**INSTRUCTIONS FOR THE TASK:**
For the data below, tally how many lines contain "langle" and answer only with that tally.

**DATA FOR ANALYSIS:**
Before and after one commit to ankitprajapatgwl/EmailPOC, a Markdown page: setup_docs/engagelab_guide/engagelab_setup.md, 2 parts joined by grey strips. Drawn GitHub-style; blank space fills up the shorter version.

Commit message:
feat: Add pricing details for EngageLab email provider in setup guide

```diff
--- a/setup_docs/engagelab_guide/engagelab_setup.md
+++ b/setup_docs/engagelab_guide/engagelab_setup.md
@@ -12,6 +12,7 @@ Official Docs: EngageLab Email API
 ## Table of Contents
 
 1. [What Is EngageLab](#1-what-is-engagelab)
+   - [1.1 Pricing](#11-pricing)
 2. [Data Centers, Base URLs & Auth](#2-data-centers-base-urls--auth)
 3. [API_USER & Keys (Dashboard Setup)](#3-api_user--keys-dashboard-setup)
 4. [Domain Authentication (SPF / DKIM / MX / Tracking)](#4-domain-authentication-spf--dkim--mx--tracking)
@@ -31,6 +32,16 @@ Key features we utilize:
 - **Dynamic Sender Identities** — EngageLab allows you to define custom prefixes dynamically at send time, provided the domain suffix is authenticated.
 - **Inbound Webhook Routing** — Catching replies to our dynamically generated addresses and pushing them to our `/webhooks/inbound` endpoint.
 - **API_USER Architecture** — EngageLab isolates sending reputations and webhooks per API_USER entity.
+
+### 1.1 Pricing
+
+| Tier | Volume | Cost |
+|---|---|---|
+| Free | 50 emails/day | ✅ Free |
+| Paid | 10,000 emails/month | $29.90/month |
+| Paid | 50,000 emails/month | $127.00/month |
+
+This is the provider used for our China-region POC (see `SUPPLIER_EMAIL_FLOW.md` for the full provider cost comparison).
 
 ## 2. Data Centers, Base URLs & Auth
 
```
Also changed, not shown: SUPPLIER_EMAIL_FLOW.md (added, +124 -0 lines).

--

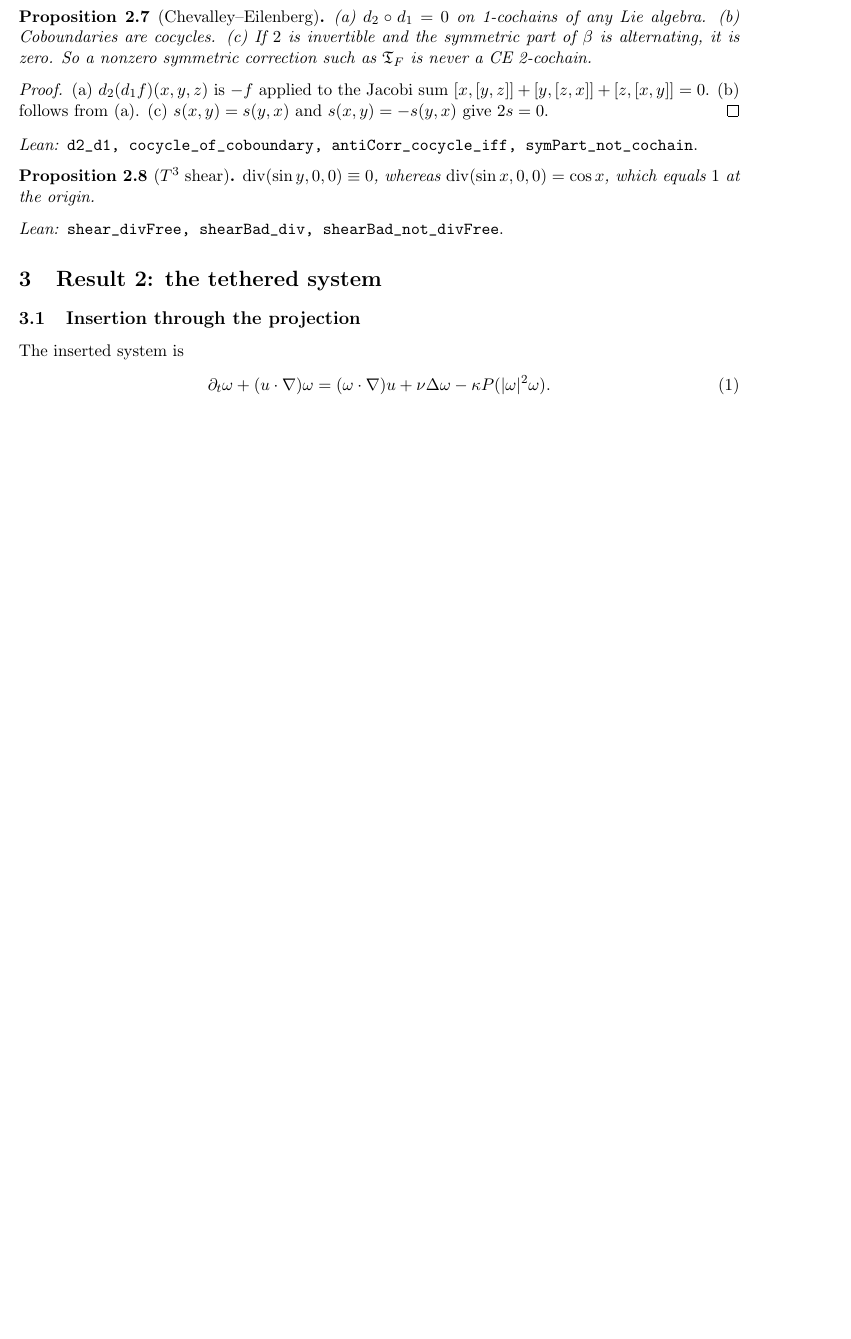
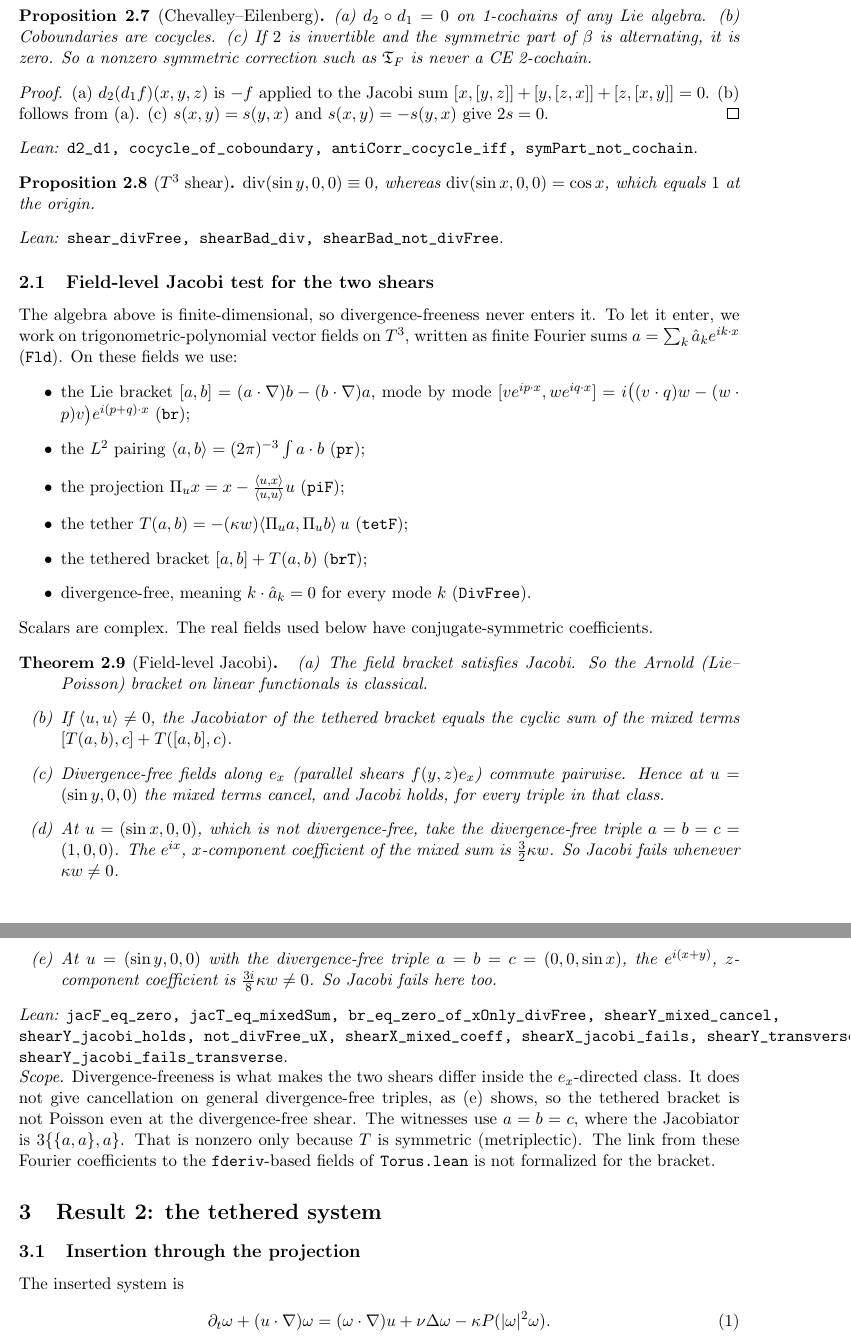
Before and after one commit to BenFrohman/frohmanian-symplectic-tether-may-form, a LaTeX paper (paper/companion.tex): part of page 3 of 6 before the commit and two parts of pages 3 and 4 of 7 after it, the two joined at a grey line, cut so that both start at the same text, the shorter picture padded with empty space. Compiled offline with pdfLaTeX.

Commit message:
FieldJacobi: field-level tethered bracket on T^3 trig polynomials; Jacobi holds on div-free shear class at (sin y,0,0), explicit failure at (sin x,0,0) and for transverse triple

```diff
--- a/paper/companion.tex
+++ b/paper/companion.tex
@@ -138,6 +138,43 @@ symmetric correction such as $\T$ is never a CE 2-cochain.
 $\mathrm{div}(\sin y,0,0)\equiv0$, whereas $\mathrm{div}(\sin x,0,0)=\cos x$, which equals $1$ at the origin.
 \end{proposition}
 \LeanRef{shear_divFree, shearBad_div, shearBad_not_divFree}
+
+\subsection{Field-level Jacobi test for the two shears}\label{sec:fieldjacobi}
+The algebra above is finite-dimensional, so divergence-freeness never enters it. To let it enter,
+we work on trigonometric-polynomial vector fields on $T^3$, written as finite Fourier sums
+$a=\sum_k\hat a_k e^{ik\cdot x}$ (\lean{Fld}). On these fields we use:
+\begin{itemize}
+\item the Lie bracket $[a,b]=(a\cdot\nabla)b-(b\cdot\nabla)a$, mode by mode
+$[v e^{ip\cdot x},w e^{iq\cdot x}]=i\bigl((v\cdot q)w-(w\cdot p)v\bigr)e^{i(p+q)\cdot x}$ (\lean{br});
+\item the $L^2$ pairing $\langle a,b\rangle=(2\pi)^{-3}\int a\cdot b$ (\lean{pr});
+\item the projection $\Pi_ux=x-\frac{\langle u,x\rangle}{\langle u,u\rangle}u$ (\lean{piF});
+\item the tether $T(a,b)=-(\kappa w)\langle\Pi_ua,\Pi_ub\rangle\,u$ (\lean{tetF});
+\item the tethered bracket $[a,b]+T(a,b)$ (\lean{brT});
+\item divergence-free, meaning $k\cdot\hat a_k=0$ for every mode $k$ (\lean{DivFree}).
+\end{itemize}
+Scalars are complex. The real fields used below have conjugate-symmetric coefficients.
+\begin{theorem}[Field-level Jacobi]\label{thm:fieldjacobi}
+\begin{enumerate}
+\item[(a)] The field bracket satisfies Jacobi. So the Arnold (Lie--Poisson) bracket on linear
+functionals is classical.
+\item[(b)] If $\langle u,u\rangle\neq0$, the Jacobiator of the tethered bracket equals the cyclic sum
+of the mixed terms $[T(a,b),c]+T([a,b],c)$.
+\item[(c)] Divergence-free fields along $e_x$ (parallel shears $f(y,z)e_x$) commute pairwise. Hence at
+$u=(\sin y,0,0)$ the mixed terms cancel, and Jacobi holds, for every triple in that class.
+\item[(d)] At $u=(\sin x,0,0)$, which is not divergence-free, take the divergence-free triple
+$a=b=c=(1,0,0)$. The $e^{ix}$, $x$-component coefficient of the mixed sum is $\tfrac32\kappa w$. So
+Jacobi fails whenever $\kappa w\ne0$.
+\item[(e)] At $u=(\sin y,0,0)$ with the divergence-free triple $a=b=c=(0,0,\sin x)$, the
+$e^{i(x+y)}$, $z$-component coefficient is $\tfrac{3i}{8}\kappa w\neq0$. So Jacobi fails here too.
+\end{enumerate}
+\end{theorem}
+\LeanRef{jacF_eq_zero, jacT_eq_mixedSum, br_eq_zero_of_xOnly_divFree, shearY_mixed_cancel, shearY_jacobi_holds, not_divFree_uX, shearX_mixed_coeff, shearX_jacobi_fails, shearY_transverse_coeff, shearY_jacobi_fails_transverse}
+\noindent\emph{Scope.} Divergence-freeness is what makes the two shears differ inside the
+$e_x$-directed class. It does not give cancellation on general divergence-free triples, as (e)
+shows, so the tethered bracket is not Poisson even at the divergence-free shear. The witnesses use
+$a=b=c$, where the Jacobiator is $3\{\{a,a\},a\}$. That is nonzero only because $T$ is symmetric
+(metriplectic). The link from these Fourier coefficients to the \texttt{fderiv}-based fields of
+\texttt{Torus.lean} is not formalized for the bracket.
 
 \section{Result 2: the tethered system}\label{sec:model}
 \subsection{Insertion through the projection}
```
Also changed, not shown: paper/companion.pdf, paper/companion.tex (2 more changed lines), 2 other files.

---

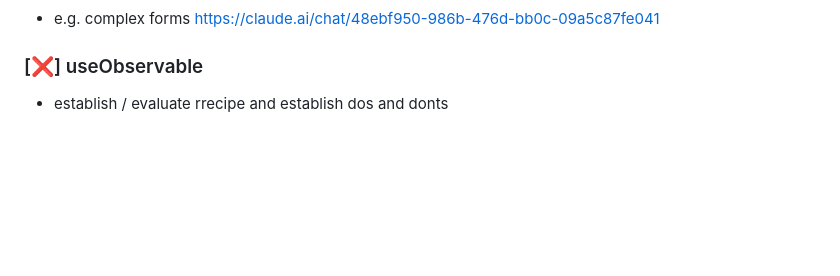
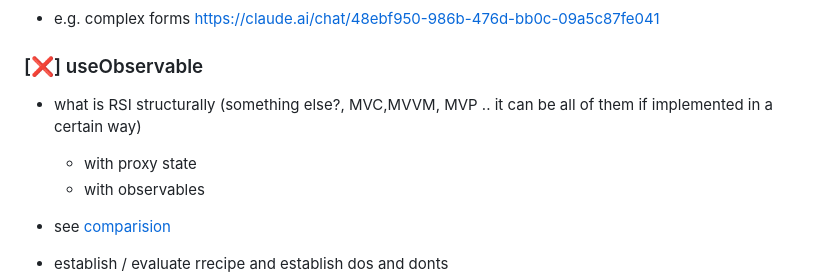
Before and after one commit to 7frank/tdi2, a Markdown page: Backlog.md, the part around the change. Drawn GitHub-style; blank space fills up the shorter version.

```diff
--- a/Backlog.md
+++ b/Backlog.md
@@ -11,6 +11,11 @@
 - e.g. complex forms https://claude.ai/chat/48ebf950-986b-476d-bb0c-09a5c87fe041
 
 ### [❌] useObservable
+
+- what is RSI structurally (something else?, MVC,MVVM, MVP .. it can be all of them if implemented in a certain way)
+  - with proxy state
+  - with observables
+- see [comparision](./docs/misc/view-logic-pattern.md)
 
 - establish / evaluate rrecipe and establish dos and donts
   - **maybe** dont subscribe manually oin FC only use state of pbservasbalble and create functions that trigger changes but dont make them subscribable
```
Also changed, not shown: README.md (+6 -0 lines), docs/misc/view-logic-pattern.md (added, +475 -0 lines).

**RESPONSE BELOW:**
4